Problem statement | Every entry should be reproduced precisely, with each picture left out.

(Revision tracking records)

○ ○ ○ ○

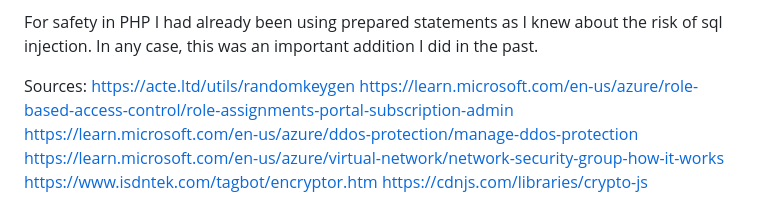
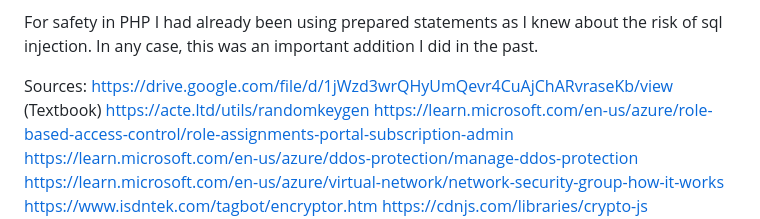
Before and after one commit to RPI-ITWS/ITWS-2110-F24-liakht, a Markdown page: lab5/README.md, the part around the change. Drawn GitHub-style.

Commit message:
Cited textbook

```diff
--- a/lab5/README.md
+++ b/lab5/README.md
@@ -27,6 +27,7 @@ In the Security Monitoring and Application Security sections they wrote how it i
 For safety in PHP I had already been using prepared statements as I knew about the risk of sql injection. In any case, this was an important addition I did in the past.
 
 Sources:
+https://drive.google.com/file/d/1jWzd3wrQHyUmQevr4CuAjChARvraseKb/view (Textbook)
 https://acte.ltd/utils/randomkeygen
 https://learn.microsoft.com/en-us/azure/role-based-access-control/role-assignments-portal-subscription-admin
 https://learn.microsoft.com/en-us/azure/ddos-protection/manage-ddos-protection
```
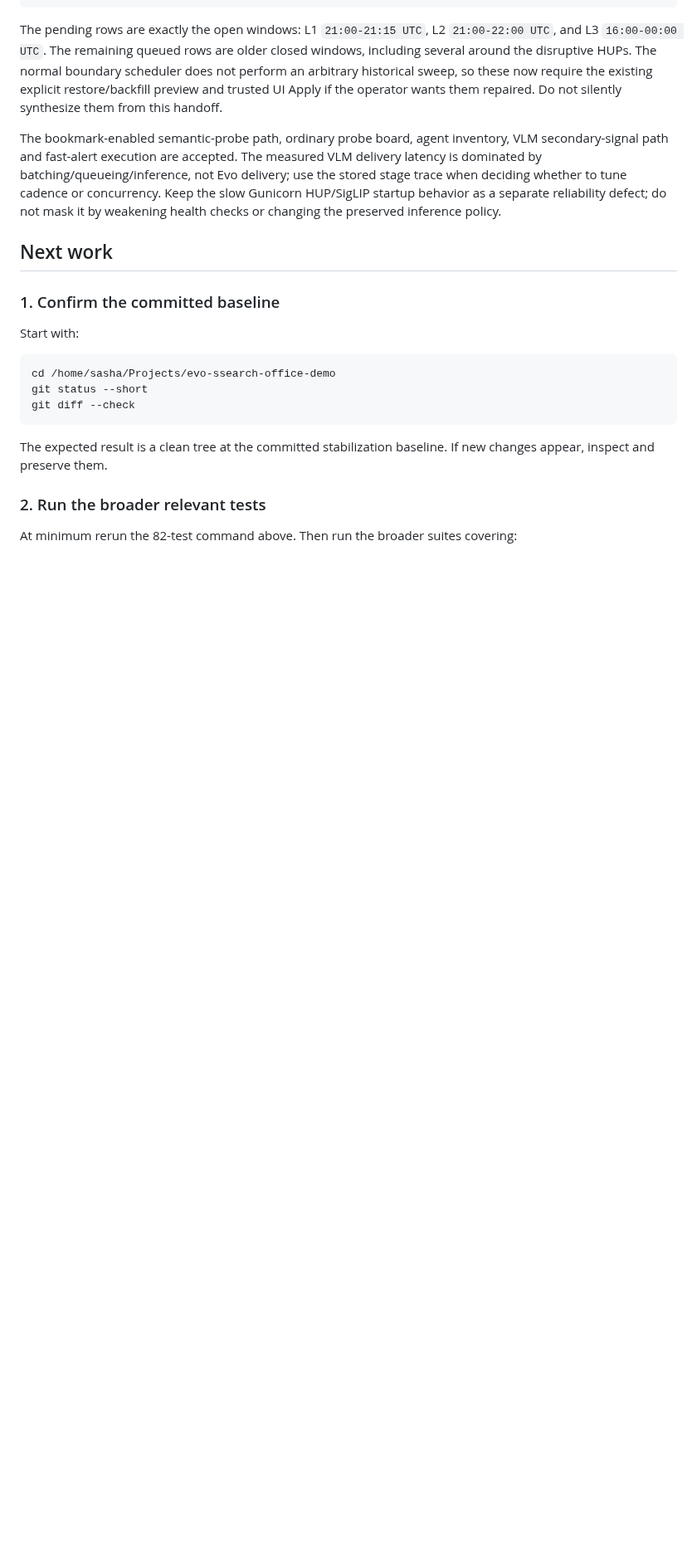
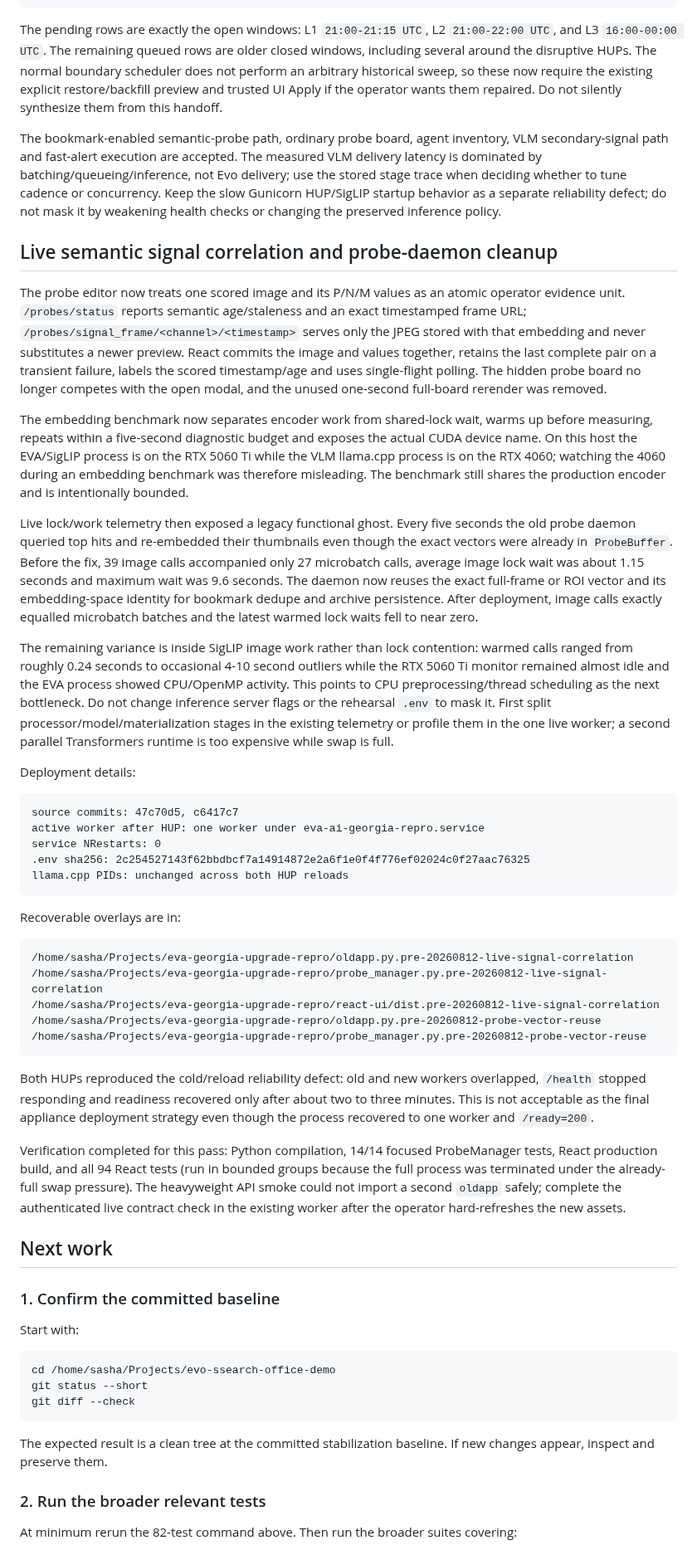
Before and after one commit to SashaYerashoff/evo-ssearch, a Markdown page: docs/admin/HANDOFF_2026-08-11_GEORGIA_UPGRADE_STABILIZATION.md, the part around one of its changes. Shown at 83% size. Drawn GitHub-style; blank space fills up the shorter version.

Commit message:
docs: record live signal stabilization

````diff
--- a/docs/admin/HANDOFF_2026-08-11_GEORGIA_UPGRADE_STABILIZATION.md
+++ b/docs/admin/HANDOFF_2026-08-11_GEORGIA_UPGRADE_STABILIZATION.md
@@ -1186,6 +1189,74 @@ the stored stage trace when deciding whether to tune cadence or concurrency. Kee
 slow Gunicorn HUP/SigLIP startup behavior as a separate reliability defect; do not
 mask it by weakening health checks or changing the preserved inference policy.
 
+## Live semantic signal correlation and probe-daemon cleanup
+
+The probe editor now treats one scored image and its P/N/M values as an atomic
+operator evidence unit. `/probes/status` reports semantic age/staleness and an
+exact timestamped frame URL; `/probes/signal_frame/<channel>/<timestamp>` serves
+only the JPEG stored with that embedding and never substitutes a newer preview.
+React commits the image and values together, retains the last complete pair on a
+transient failure, labels the scored timestamp/age and uses single-flight polling.
+The hidden probe board no longer competes with the open modal, and the unused
+one-second full-board rerender was removed.
+
+The embedding benchmark now separates encoder work from shared-lock wait, warms
+up before measuring, repeats within a five-second diagnostic budget and exposes
+the actual CUDA device name. On this host the EVA/SigLIP process is on the RTX
+5060 Ti while the VLM llama.cpp process is on the RTX 4060; watching the 4060
+during an embedding benchmark was therefore misleading. The benchmark still
+shares the production encoder and is intentionally bounded.
+
+Live lock/work telemetry then exposed a legacy functional ghost. Every five
+seconds the old probe daemon queried top hits and re-embedded their thumbnails
+even though the exact vectors were already in `ProbeBuffer`. Before the fix,
+39 image calls accompanied only 27 microbatch calls, average image lock wait was
+about 1.15 seconds and maximum wait was 9.6 seconds. The daemon now reuses the
+exact full-frame or ROI vector and its embedding-space identity for bookmark
+dedupe and archive persistence. After deployment, image calls exactly equalled
+microbatch batches and the latest warmed lock waits fell to near zero.
+
+The remaining variance is inside SigLIP image work rather than lock contention:
+warmed calls ranged from roughly 0.24 seconds to occasional 4-10 second outliers
+while the RTX 5060 Ti monitor remained almost idle and the EVA process showed
+CPU/OpenMP activity. This points to CPU preprocessing/thread scheduling as the
+next bottleneck. Do not change inference server flags or the rehearsal `.env` to
+mask it. First split processor/model/materialization stages in the existing
+telemetry or profile them in the one live worker; a second parallel Transformers
+runtime is too expensive while swap is full.
+
+Deployment details:
+
+```text
+source commits: 47c70d5, c6417c7
+active worker after HUP: one worker under eva-ai-georgia-repro.service
+service NRestarts: 0
+.env sha256: 2c254527143f62bbdbcf7a14914872e2a6f1e0f4f776ef02024c0f27aac76325
+llama.cpp PIDs: unchanged across both HUP reloads
+```
+
+Recoverable overlays are in:
+
+```text
+/home/sasha/Projects/eva-georgia-upgrade-repro/oldapp.py.pre-20260812-live-signal-correlation
+/home/sasha/Projects/eva-georgia-upgrade-repro/probe_manager.py.pre-20260812-live-signal-correlation
+/home/sasha/Projects/eva-georgia-upgrade-repro/react-ui/dist.pre-20260812-live-signal-correlation
+/home/sasha/Projects/eva-georgia-upgrade-repro/oldapp.py.pre-20260812-probe-vector-reuse
+/home/sasha/Projects/eva-georgia-upgrade-repro/probe_manager.py.pre-20260812-probe-vector-reuse
+```
+
+Both HUPs reproduced the cold/reload reliability defect: old and new workers
+overlapped, `/health` stopped responding and readiness recovered only after about
+two to three minutes. This is not acceptable as the final appliance deployment
+strategy even though the process recovered to one worker and `/ready=200`.
+
+Verification completed for this pass: Python compilation, 14/14 focused
+ProbeManager tests, React production build, and all 94 React tests (run in bounded
+groups because the full process was terminated under the already-full swap
+pressure). The heavyweight API smoke could not import a second `oldapp` safely;
+complete the authenticated live contract check in the existing worker after the
+operator hard-refreshes the new assets.
+
 ## Next work
 
 ### 1. Confirm the committed baseline
````
Also changed, not shown: other parts of docs/admin/HANDOFF_2026-08-11_GEORGIA_UPGRADE_STABILIZATION.md (+4 -1 lines).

○ ○ ○ ○

Final answer |
Before and after one commit to RPI-ITWS/ITWS-2110-F24-liakht, a Markdown page: lab5/README.md, the part around the change. Drawn GitHub-style.

Commit message:
Cited textbook

```diff
--- a/lab5/README.md
+++ b/lab5/README.md
@@ -27,6 +27,7 @@ In the Security Monitoring and Application Security sections they wrote how it i
 For safety in PHP I had already been using prepared statements as I knew about the risk of sql injection. In any case, this was an important addition I did in the past.
 
 Sources:
+https://drive.google.com/file/d/1jWzd3wrQHyUmQevr4CuAjChARvraseKb/view (Textbook)
 https://acte.ltd/utils/randomkeygen
 https://learn.microsoft.com/en-us/azure/role-based-access-control/role-assignments-portal-subscription-admin
 https://learn.microsoft.com/en-us/azure/ddos-protection/manage-ddos-protection
```
Before and after one commit to SashaYerashoff/evo-ssearch, a Markdown page: docs/admin/HANDOFF_2026-08-11_GEORGIA_UPGRADE_STABILIZATION.md, the part around one of its changes. Shown at 83% size. Drawn GitHub-style; blank space fills up the shorter version.

Commit message:
docs: record live signal stabilization

````diff
--- a/docs/admin/HANDOFF_2026-08-11_GEORGIA_UPGRADE_STABILIZATION.md
+++ b/docs/admin/HANDOFF_2026-08-11_GEORGIA_UPGRADE_STABILIZATION.md
@@ -1186,6 +1189,74 @@ the stored stage trace when deciding whether to tune cadence or concurrency. Kee
 slow Gunicorn HUP/SigLIP startup behavior as a separate reliability defect; do not
 mask it by weakening health checks or changing the preserved inference policy.
 
+## Live semantic signal correlation and probe-daemon cleanup
+
+The probe editor now treats one scored image and its P/N/M values as an atomic
+operator evidence unit. `/probes/status` reports semantic age/staleness and an
+exact timestamped frame URL; `/probes/signal_frame/<channel>/<timestamp>` serves
+only the JPEG stored with that embedding and never substitutes a newer preview.
+React commits the image and values together, retains the last complete pair on a
+transient failure, labels the scored timestamp/age and uses single-flight polling.
+The hidden probe board no longer competes with the open modal, and the unused
+one-second full-board rerender was removed.
+
+The embedding benchmark now separates encoder work from shared-lock wait, warms
+up before measuring, repeats within a five-second diagnostic budget and exposes
+the actual CUDA device name. On this host the EVA/SigLIP process is on the RTX
+5060 Ti while the VLM llama.cpp process is on the RTX 4060; watching the 4060
+during an embedding benchmark was therefore misleading. The benchmark still
+shares the production encoder and is intentionally bounded.
+
+Live lock/work telemetry then exposed a legacy functional ghost. Every five
+seconds the old probe daemon queried top hits and re-embedded their thumbnails
+even though the exact vectors were already in `ProbeBuffer`. Before the fix,
+39 image calls accompanied only 27 microbatch calls, average image lock wait was
+about 1.15 seconds and maximum wait was 9.6 seconds. The daemon now reuses the
+exact full-frame or ROI vector and its embedding-space identity for bookmark
+dedupe and archive persistence. After deployment, image calls exactly equalled
+microbatch batches and the latest warmed lock waits fell to near zero.
+
+The remaining variance is inside SigLIP image work rather than lock contention:
+warmed calls ranged from roughly 0.24 seconds to occasional 4-10 second outliers
+while the RTX 5060 Ti monitor remained almost idle and the EVA process showed
+CPU/OpenMP activity. This points to CPU preprocessing/thread scheduling as the
+next bottleneck. Do not change inference server flags or the rehearsal `.env` to
+mask it. First split processor/model/materialization stages in the existing
+telemetry or profile them in the one live worker; a second parallel Transformers
+runtime is too expensive while swap is full.
+
+Deployment details:
+
+```text
+source commits: 47c70d5, c6417c7
+active worker after HUP: one worker under eva-ai-georgia-repro.service
+service NRestarts: 0
+.env sha256: 2c254527143f62bbdbcf7a14914872e2a6f1e0f4f776ef02024c0f27aac76325
+llama.cpp PIDs: unchanged across both HUP reloads
+```
+
+Recoverable overlays are in:
+
+```text
+/home/sasha/Projects/eva-georgia-upgrade-repro/oldapp.py.pre-20260812-live-signal-correlation
+/home/sasha/Projects/eva-georgia-upgrade-repro/probe_manager.py.pre-20260812-live-signal-correlation
+/home/sasha/Projects/eva-georgia-upgrade-repro/react-ui/dist.pre-20260812-live-signal-correlation
+/home/sasha/Projects/eva-georgia-upgrade-repro/oldapp.py.pre-20260812-probe-vector-reuse
+/home/sasha/Projects/eva-georgia-upgrade-repro/probe_manager.py.pre-20260812-probe-vector-reuse
+```
+
+Both HUPs reproduced the cold/reload reliability defect: old and new workers
+overlapped, `/health` stopped responding and readiness recovered only after about
+two to three minutes. This is not acceptable as the final appliance deployment
+strategy even though the process recovered to one worker and `/ready=200`.
+
+Verification completed for this pass: Python compilation, 14/14 focused
+ProbeManager tests, React production build, and all 94 React tests (run in bounded
+groups because the full process was terminated under the already-full swap
+pressure). The heavyweight API smoke could not import a second `oldapp` safely;
+complete the authenticated live contract check in the existing worker after the
+operator hard-refreshes the new assets.
+
 ## Next work
 
 ### 1. Confirm the committed baseline
````
Also changed, not shown: other parts of docs/admin/HANDOFF_2026-08-11_GEORGIA_UPGRADE_STABILIZATION.md (+4 -1 lines).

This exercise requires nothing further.